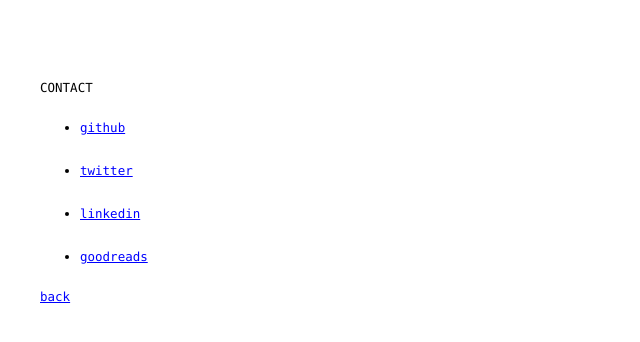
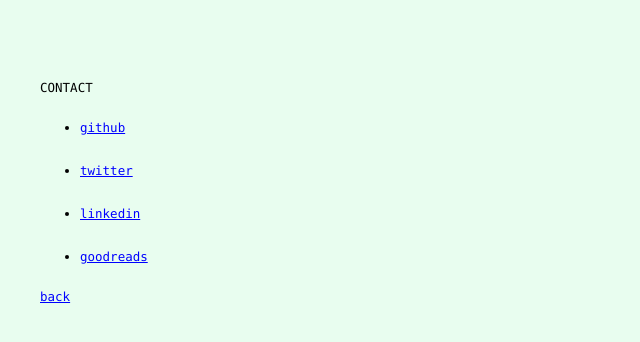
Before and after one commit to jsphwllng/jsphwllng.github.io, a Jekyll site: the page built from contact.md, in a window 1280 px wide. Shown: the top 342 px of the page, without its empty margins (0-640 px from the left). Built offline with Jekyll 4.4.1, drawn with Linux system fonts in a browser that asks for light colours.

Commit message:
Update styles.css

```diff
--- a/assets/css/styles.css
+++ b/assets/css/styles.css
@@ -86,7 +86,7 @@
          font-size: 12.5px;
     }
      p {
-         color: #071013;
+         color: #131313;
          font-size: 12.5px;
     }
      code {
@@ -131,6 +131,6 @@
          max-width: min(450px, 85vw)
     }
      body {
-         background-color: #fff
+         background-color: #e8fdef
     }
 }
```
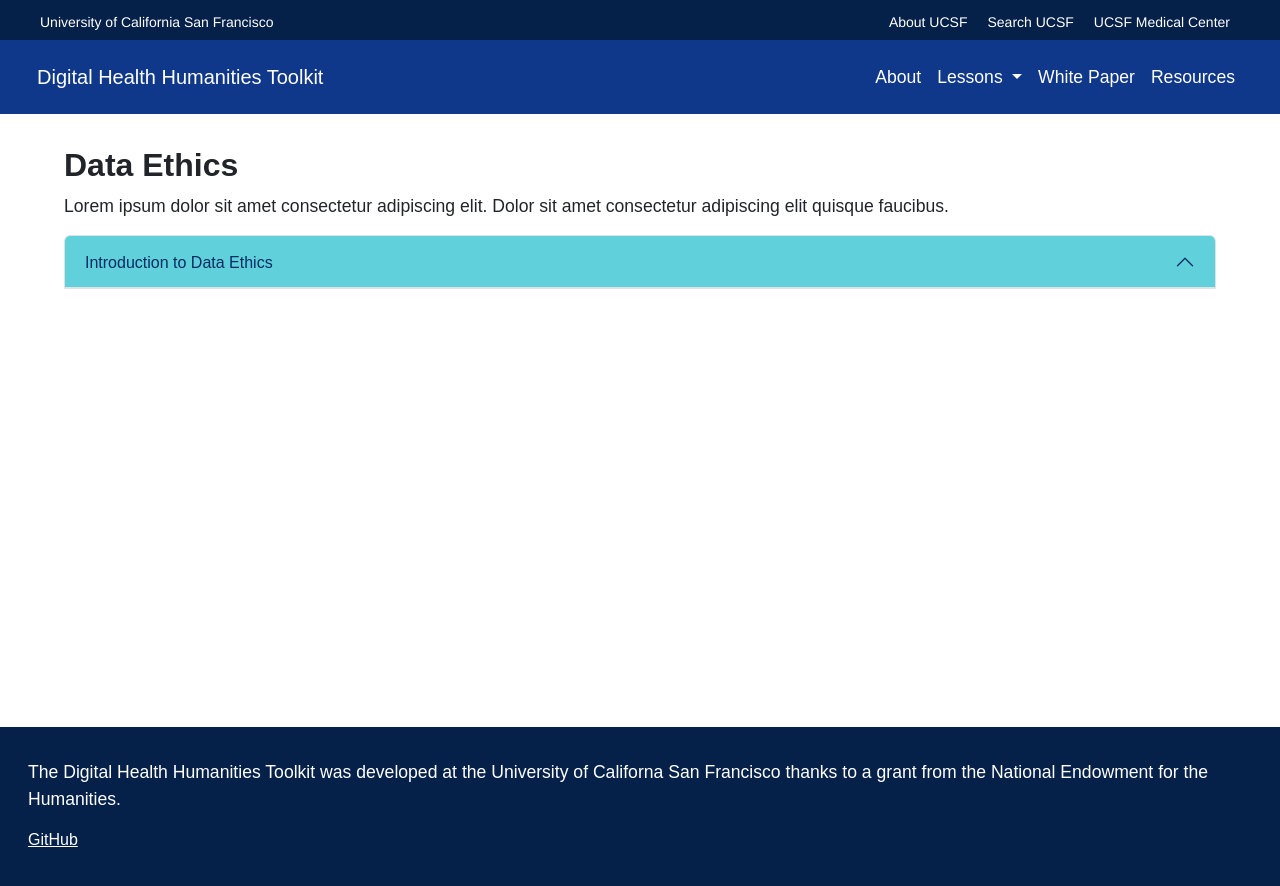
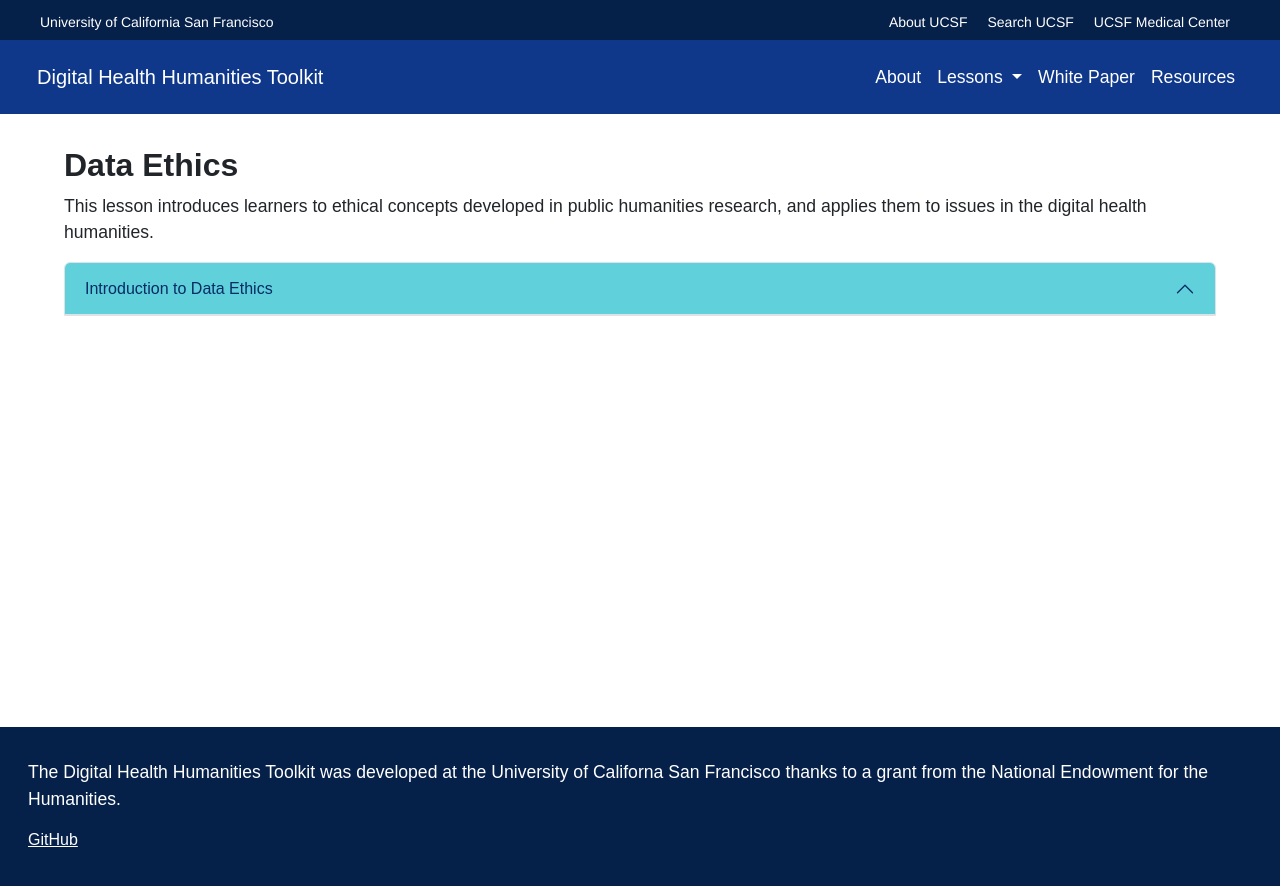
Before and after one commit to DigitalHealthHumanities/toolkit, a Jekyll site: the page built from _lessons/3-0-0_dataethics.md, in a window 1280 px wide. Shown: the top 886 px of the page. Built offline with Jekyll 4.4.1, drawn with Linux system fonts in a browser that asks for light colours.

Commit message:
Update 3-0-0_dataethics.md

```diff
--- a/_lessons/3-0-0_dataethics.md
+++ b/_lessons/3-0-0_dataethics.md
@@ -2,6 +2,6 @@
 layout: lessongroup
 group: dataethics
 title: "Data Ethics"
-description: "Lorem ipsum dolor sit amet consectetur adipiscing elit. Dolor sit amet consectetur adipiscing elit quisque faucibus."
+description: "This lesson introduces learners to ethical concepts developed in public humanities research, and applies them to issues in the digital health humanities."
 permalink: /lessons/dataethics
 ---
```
· · · · · · ·
What to produce >> The reply should be nothing but the number of lines in the entries that include "color".

Written answer >> 4